When writing any genre fiction, it’s important to follow the rules. Genre readers have expectations, and your job as author is to entertain the reader and meet those expectations.
Begin with the ending. Romance novels end happily with conflicts resolved and mutual love expressed between the two main characters.
Story formula is basic and as follows:
- Heroine is in her early to mid-twenties, either has a career or is working on one, believes in love.
- Hero is older, established in life (career or wealth), lacks depth in interpersonal relationships.
- Both heroine and hero are attractive to reader in some fashion (physically, vulnerable, sexy).

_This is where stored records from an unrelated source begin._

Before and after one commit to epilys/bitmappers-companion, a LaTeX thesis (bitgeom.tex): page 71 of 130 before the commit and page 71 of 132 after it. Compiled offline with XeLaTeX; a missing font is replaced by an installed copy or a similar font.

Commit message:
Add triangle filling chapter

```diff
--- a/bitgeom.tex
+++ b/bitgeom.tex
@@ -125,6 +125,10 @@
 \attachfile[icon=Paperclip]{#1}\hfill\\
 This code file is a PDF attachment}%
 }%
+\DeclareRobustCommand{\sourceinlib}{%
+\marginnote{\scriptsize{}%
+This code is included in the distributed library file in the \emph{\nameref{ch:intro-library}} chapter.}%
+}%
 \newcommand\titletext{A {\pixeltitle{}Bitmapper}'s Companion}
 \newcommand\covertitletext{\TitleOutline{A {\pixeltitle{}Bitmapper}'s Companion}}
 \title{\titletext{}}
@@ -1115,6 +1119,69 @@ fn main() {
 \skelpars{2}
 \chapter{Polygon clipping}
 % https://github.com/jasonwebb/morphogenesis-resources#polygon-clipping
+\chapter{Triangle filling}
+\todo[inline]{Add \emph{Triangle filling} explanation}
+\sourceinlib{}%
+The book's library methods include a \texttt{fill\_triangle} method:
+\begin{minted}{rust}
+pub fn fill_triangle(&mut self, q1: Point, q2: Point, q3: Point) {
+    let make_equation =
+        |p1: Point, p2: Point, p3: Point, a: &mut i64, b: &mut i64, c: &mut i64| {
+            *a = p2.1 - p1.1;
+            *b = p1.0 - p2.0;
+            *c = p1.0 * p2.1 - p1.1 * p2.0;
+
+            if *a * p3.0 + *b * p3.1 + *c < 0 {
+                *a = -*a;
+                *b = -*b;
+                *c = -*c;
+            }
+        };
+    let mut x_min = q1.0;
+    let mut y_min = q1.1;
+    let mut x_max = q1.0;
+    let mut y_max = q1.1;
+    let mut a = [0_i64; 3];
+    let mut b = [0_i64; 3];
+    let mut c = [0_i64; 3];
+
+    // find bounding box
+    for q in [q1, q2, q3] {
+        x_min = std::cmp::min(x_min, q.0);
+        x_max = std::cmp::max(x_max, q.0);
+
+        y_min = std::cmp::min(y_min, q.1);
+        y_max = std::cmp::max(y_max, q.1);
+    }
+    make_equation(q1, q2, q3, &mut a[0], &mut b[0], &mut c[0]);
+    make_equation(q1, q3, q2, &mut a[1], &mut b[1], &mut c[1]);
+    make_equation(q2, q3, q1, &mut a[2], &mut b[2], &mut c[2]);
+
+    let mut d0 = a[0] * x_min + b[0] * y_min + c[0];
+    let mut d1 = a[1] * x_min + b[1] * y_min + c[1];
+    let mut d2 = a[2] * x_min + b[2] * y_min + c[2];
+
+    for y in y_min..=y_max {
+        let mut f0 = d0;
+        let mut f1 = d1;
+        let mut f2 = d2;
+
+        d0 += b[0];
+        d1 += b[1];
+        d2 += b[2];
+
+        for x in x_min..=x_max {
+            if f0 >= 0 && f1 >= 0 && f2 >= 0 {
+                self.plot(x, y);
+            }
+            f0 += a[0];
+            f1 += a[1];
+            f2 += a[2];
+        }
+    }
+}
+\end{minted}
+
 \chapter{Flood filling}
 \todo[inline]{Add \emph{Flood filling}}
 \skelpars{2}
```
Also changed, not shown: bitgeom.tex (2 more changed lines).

- Secondary characters are as realistic as the primary, but their job is to produce conflict and complications for the love between the two primary characters.
- Secondary characters are critical to plot development.
- Typically, the two main characters have some misconception about each other, thus fostering conflict.
- Romantic tension (conflict and attraction) permeates the story but admission of love isn’t done until the end of the book.
- The first few pages lay the groundwork for the story.
- Any flashback material comes toward the beginning, but after the reader meets the heroine.
- Reader’s interest must be caught right away and sustained by developing each point in the story and everything in the story having a point.
- Action must be sequential.
Follow the formula, and you’ve written the basic romance. There are variations within the genre, of course. For example, the heroine could be older, more mature. There could be physical characteristics not considered attractive, but endearing, in one of the primary characters. There could be a spiritual element.
And if you’re looking to publish your romance novel with a publisher, look for an agent or at least get the publisher’s guidelines and follow them, along with the basics.